• **PROMPT**
Return an exact copy of the entries, skipping any picture you find.

• **SUPPLIED RECORDS**

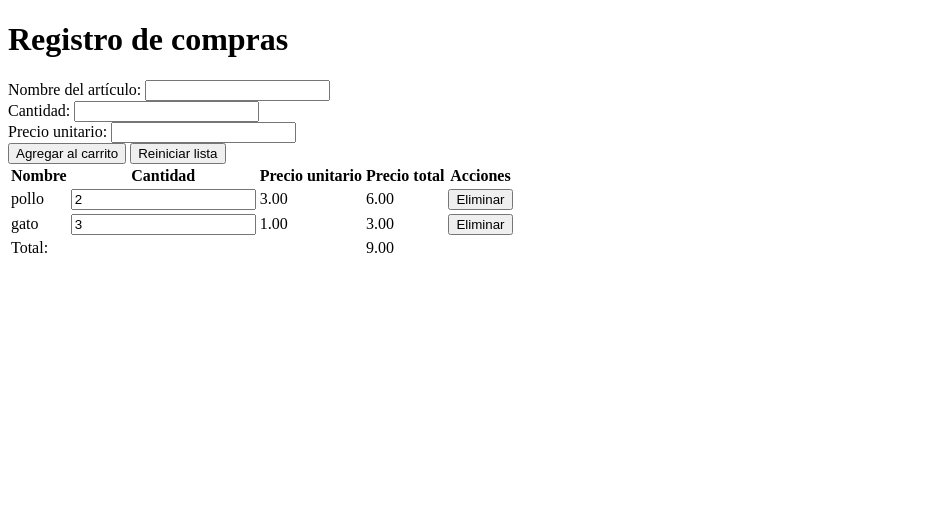
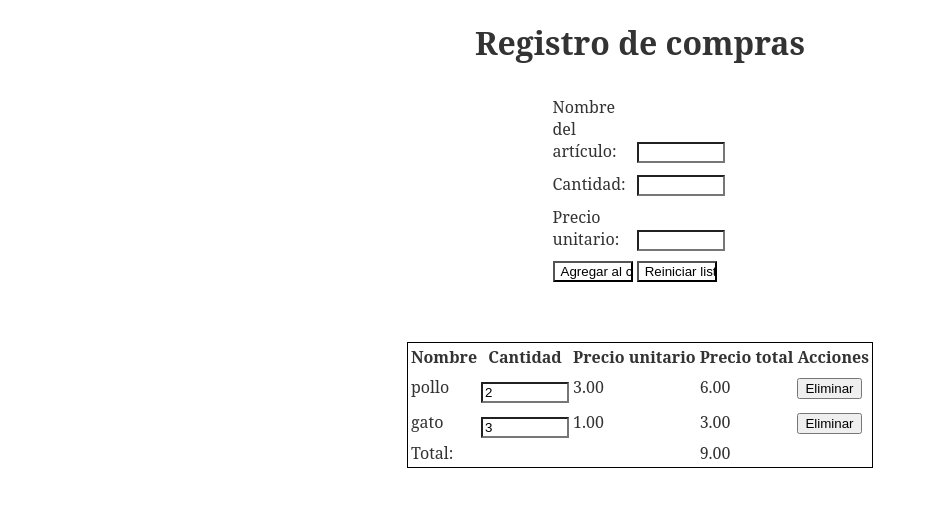
Before and after one commit to Chr1st1anJ/Evaluado2, a PHP site: page / in a window 1280 px wide. Shown: the top 507 px of the page, without its empty margins (0-928 px from the left). Run offline with PHP 8.4, Linux system fonts and the light colour scheme; data comes from the database, SQL or seed files in the repository.

Commit message:
style.css

```diff
--- a/css/style.css
+++ b/css/style.css
@@ -1,11 +1,35 @@
-.center
-{
+body{
+  font-family: 'Libre Baskerville', 'serif', 'Gill Sans MT', Calibri, 'Trebuchet MS', sans-serif;
+  color: #333;
+  font: 1,2rem;
+
+}
+
+h1{
     text-align: center;
 }
 
-.center table
+.form{
+    margin: auto;
+    display: block;
+    justify-content: center;
+    align-items: center;
+    width: 175px;
+}
+
+label, input{
+    text-align: justify;
+    display: inline-block;
+    width: 80px;
+    background-color: #fff;
+    margin-top: 10px;
+  }
+
+
+.table
 {
-    margin-left: auto;
-    margin-right: auto;
-    text-align: left;
+    border: 1px solid #000;
+    background-color: #fff;
+    margin: auto;
+    margin-top: 60px;
 }
--- a/index.php
+++ b/index.php
@@ -2,12 +2,12 @@
 <html>
   <head>
     <meta charset="UTF-8">
-    <link rel="stylesheet" href="css/style.css">
+    <link rel="stylesheet"  href="css/style.css">
     <title>Registro de compras</title>
   </head>
   <body>
     <h1>Registro de compras</h1>
-    <form action="agregar.php" method="post">
+    <form id="form" class="form" action="agregar.php" method="post">
       <label for="nombre">Nombre del artículo:</label>
       <input type="text" id="nombre" name="nombre" required><br>
       <label for="cantidad">Cantidad:</label>
@@ -17,7 +17,7 @@
       <input type="submit" value="Agregar al carrito">
       <input type="reset" value="Reiniciar lista">
     </form>
-    <table>
+    <table class="table">
       <thead>
         <tr>
           <th>Nombre</th>
```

• **SOLUTION TO THIS EXERCISE**
Before and after one commit to Chr1st1anJ/Evaluado2, a PHP site: page / in a window 1280 px wide. Shown: the top 507 px of the page, without its empty margins (0-928 px from the left). Run offline with PHP 8.4, Linux system fonts and the light colour scheme; data comes from the database, SQL or seed files in the repository.

Commit message:
style.css

```diff
--- a/css/style.css
+++ b/css/style.css
@@ -1,11 +1,35 @@
-.center
-{
+body{
+  font-family: 'Libre Baskerville', 'serif', 'Gill Sans MT', Calibri, 'Trebuchet MS', sans-serif;
+  color: #333;
+  font: 1,2rem;
+
+}
+
+h1{
     text-align: center;
 }
 
-.center table
+.form{
+    margin: auto;
+    display: block;
+    justify-content: center;
+    align-items: center;
+    width: 175px;
+}
+
+label, input{
+    text-align: justify;
+    display: inline-block;
+    width: 80px;
+    background-color: #fff;
+    margin-top: 10px;
+  }
+
+
+.table
 {
-    margin-left: auto;
-    margin-right: auto;
-    text-align: left;
+    border: 1px solid #000;
+    background-color: #fff;
+    margin: auto;
+    margin-top: 60px;
 }
--- a/index.php
+++ b/index.php
@@ -2,12 +2,12 @@
 <html>
   <head>
     <meta charset="UTF-8">
-    <link rel="stylesheet" href="css/style.css">
+    <link rel="stylesheet"  href="css/style.css">
     <title>Registro de compras</title>
   </head>
   <body>
     <h1>Registro de compras</h1>
-    <form action="agregar.php" method="post">
+    <form id="form" class="form" action="agregar.php" method="post">
       <label for="nombre">Nombre del artículo:</label>
       <input type="text" id="nombre" name="nombre" required><br>
       <label for="cantidad">Cantidad:</label>
@@ -17,7 +17,7 @@
       <input type="submit" value="Agregar al carrito">
       <input type="reset" value="Reiniciar lista">
     </form>
-    <table>
+    <table class="table">
       <thead>
         <tr>
           <th>Nombre</th>
```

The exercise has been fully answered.